Show every line of the data where the word "calibration" can be found.

──────── Supplied data

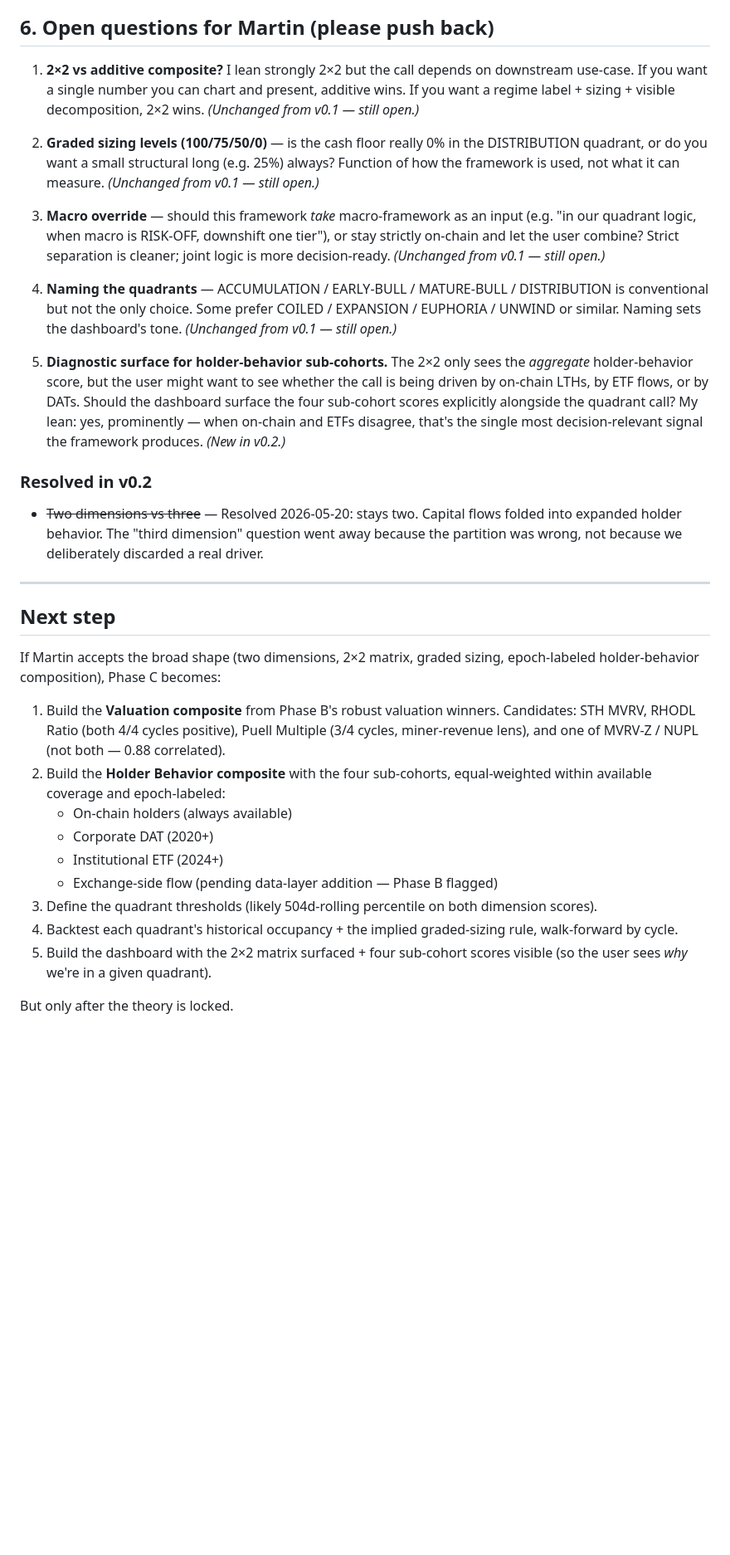
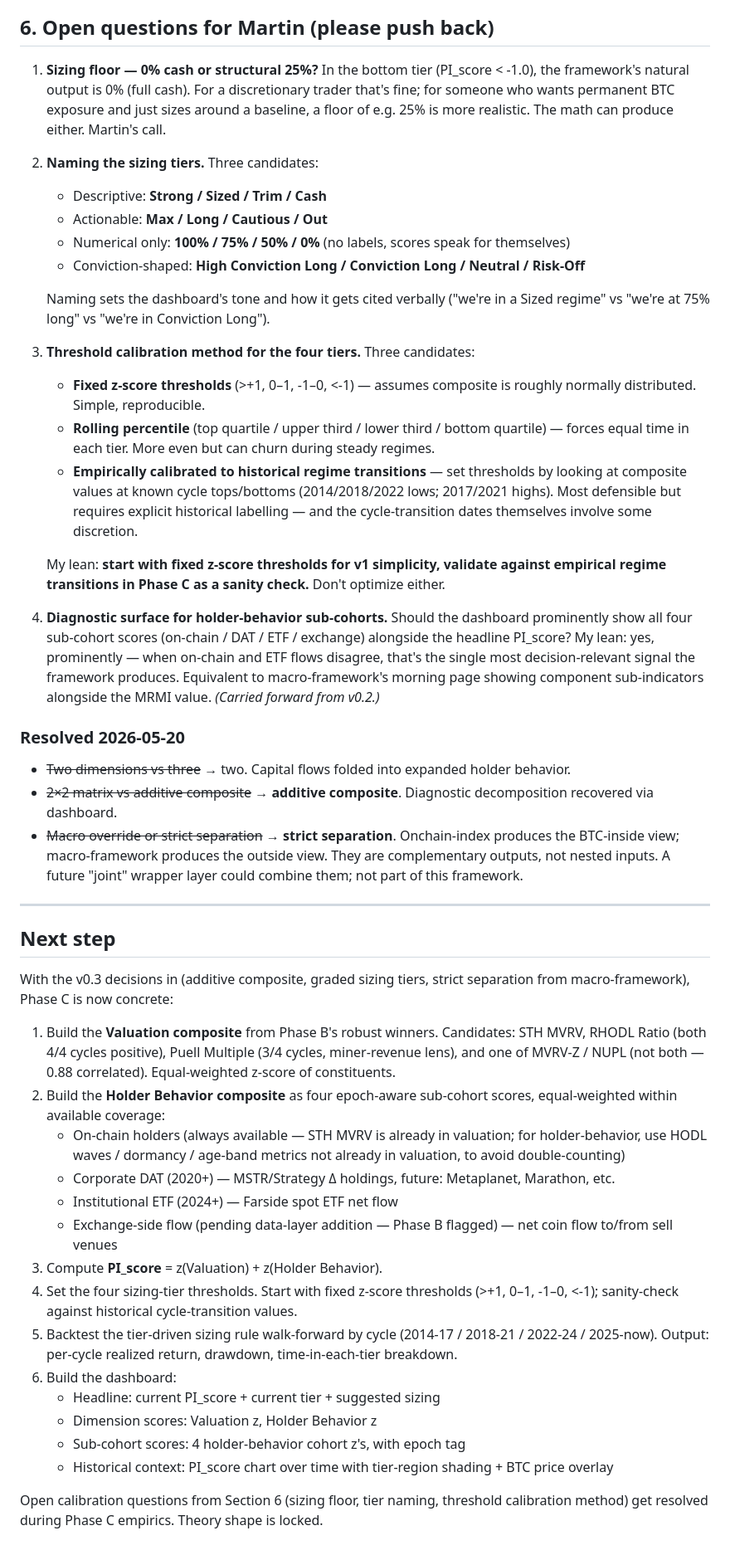
Before and after one commit to m0xt/onchain-index, a Markdown page: docs/theory.md, the part around one of its changes. Shown at 83% size. Rendered like a GitHub page; blank space fills up the shorter version.

```diff
--- a/docs/theory.md
+++ b/docs/theory.md
@@ -127,34 +119,50 @@ The 4 sizing levels are deliberately coarse — not 0/10/20/…/100. Fine sizing
 
 ## 6. Open questions for Martin (please push back)
 
-1. **2×2 vs additive composite?** I lean strongly 2×2 but the call depends on downstream use-case. If you want a single number you can chart and present, additive wins. If you want a regime label + sizing + visible decomposition, 2×2 wins. *(Unchanged from v0.1 — still open.)*
+1. **Sizing floor — 0% cash or structural 25%?** In the bottom tier (PI_score < -1.0), the framework's natural output is 0% (full cash). For a discretionary trader that's fine; for someone who wants permanent BTC exposure and just sizes around a baseline, a floor of e.g. 25% is more realistic. The math can produce either. Martin's call.
 
-2. **Graded sizing levels (100/75/50/0)** — is the cash floor really 0% in the DISTRIBUTION quadrant, or do you want a small structural long (e.g. 25%) always? Function of how the framework is used, not what it can measure. *(Unchanged from v0.1 — still open.)*
+2. **Naming the sizing tiers.** Three candidates:
+   - Descriptive: **Strong / Sized / Trim / Cash**
+   - Actionable: **Max / Long / Cautious / Out**
+   - Numerical only: **100% / 75% / 50% / 0%** (no labels, scores speak for themselves)
+   - Conviction-shaped: **High Conviction Long / Conviction Long / Neutral / Risk-Off**
 
-3. **Macro override** — should this framework *take* macro-framework as an input (e.g. "in our quadrant logic, when macro is RISK-OFF, downshift one tier"), or stay strictly on-chain and let the user combine? Strict separation is cleaner; joint logic is more decision-ready. *(Unchanged from v0.1 — still open.)*
+   Naming sets the dashboard's tone and how it gets cited verbally ("we're in a Sized regime" vs "we're at 75% long" vs "we're in Conviction Long").
 
-4. **Naming the quadrants** — ACCUMULATION / EARLY-BULL / MATURE-BULL / DISTRIBUTION is conventional but not the only choice. Some prefer COILED / EXPANSION / EUPHORIA / UNWIND or similar. Naming sets the dashboard's tone. *(Unchanged from v0.1 — still open.)*
+3. **Threshold calibration method for the four tiers.** Three candidates:
+   - **Fixed z-score thresholds** (>+1, 0–1, -1–0, <-1) — assumes composite is roughly normally distributed. Simple, reproducible.
+   - **Rolling percentile** (top quartile / upper third / lower third / bottom quartile) — forces equal time in each tier. More even but can churn during steady regimes.
+   - **Empirically calibrated to historical regime transitions** — set thresholds by looking at composite values at known cycle tops/bottoms (2014/2018/2022 lows; 2017/2021 highs). Most defensible but requires explicit historical labelling — and the cycle-transition dates themselves involve some discretion.
 
-5. **Diagnostic surface for holder-behavior sub-cohorts.** The 2×2 only sees the *aggregate* holder-behavior score, but the user might want to see whether the call is being driven by on-chain LTHs, by ETF flows, or by DATs. Should the dashboard surface the four sub-cohort scores explicitly alongside the quadrant call? My lean: yes, prominently — when on-chain and ETFs disagree, that's the single most decision-relevant signal the framework produces. *(New in v0.2.)*
+   My lean: **start with fixed z-score thresholds for v1 simplicity, validate against empirical regime transitions in Phase C as a sanity check.** Don't optimize either.
 
-### Resolved in v0.2
+4. **Diagnostic surface for holder-behavior sub-cohorts.** Should the dashboard prominently show all four sub-cohort scores (on-chain / DAT / ETF / exchange) alongside the headline PI_score? My lean: yes, prominently — when on-chain and ETF flows disagree, that's the single most decision-relevant signal the framework produces. Equivalent to macro-framework's morning page showing component sub-indicators alongside the MRMI value. *(Carried forward from v0.2.)*
 
-- ~~Two dimensions vs three~~ — Resolved 2026-05-20: stays two. Capital flows folded into expanded holder behavior. The "third dimension" question went away because the partition was wrong, not because we deliberately discarded a real driver.
+### Resolved 2026-05-20
+
+- ~~Two dimensions vs three~~ → two. Capital flows folded into expanded holder behavior.
+- ~~2×2 matrix vs additive composite~~ → **additive composite**. Diagnostic decomposition recovered via dashboard.
+- ~~Macro override or strict separation~~ → **strict separation**. Onchain-index produces the BTC-inside view; macro-framework produces the outside view. They are complementary outputs, not nested inputs. A future "joint" wrapper layer could combine them; not part of this framework.
 
 ---
 
 ## Next step
 
-If Martin accepts the broad shape (two dimensions, 2×2 matrix, graded sizing, epoch-labeled holder-behavior composition), Phase C becomes:
+With the v0.3 decisions in (additive composite, graded sizing tiers, strict separation from macro-framework), Phase C is now concrete:
 
-1. Build the **Valuation composite** from Phase B's robust valuation winners. Candidates: STH MVRV, RHODL Ratio (both 4/4 cycles positive), Puell Multiple (3/4 cycles, miner-revenue lens), and one of MVRV-Z / NUPL (not both — 0.88 correlated).
-2. Build the **Holder Behavior composite** with the four sub-cohorts, equal-weighted within available coverage and epoch-labeled:
-   - On-chain holders (always available)
-   - Corporate DAT (2020+)
-   - Institutional ETF (2024+)
-   - Exchange-side flow (pending data-layer addition — Phase B flagged)
-3. Define the quadrant thresholds (likely 504d-rolling percentile on both dimension scores).
-4. Backtest each quadrant's historical occupancy + the implied graded-sizing rule, walk-forward by cycle.
-5. Build the dashboard with the 2×2 matrix surfaced + four sub-cohort scores visible (so the user sees *why* we're in a given quadrant).
+1. Build the **Valuation composite** from Phase B's robust winners. Candidates: STH MVRV, RHODL Ratio (both 4/4 cycles positive), Puell Multiple (3/4 cycles, miner-revenue lens), and one of MVRV-Z / NUPL (not both — 0.88 correlated). Equal-weighted z-score of constituents.
+2. Build the **Holder Behavior composite** as four epoch-aware sub-cohort scores, equal-weighted within available coverage:
+   - On-chain holders (always available — STH MVRV is already in valuation; for holder-behavior, use HODL waves / dormancy / age-band metrics not already in valuation, to avoid double-counting)
+   - Corporate DAT (2020+) — MSTR/Strategy Δ holdings, future: Metaplanet, Marathon, etc.
+   - Institutional ETF (2024+) — Farside spot ETF net flow
+   - Exchange-side flow (pending data-layer addition — Phase B flagged) — net coin flow to/from sell venues
+3. Compute **PI_score** = z(Valuation) + z(Holder Behavior).
+4. Set the four sizing-tier thresholds. Start with fixed z-score thresholds (>+1, 0–1, -1–0, <-1); sanity-check against historical cycle-transition values.
+5. Backtest the tier-driven sizing rule walk-forward by cycle (2014-17 / 2018-21 / 2022-24 / 2025-now). Output: per-cycle realized return, drawdown, time-in-each-tier breakdown.
+6. Build the dashboard:
+   - Headline: current PI_score + current tier + suggested sizing
+   - Dimension scores: Valuation z, Holder Behavior z
+   - Sub-cohort scores: 4 holder-behavior cohort z's, with epoch tag
+   - Historical context: PI_score chart over time with tier-region shading + BTC price overlay
 
-But only after the theory is locked.
+Open calibration questions from Section 6 (sizing floor, tier naming, threshold calibration method) get resolved during Phase C empirics. Theory shape is locked.
```
Also changed, not shown: other parts of docs/theory.md (+28 -36 lines).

────────────────

- [Response]:
+3. **Threshold calibration method for the four tiers.** Three candidates:
+Open calibration questions from Section 6 (sizing floor, tier naming, threshold calibration method) get resolved during Phase C empirics. Theory shape is locked.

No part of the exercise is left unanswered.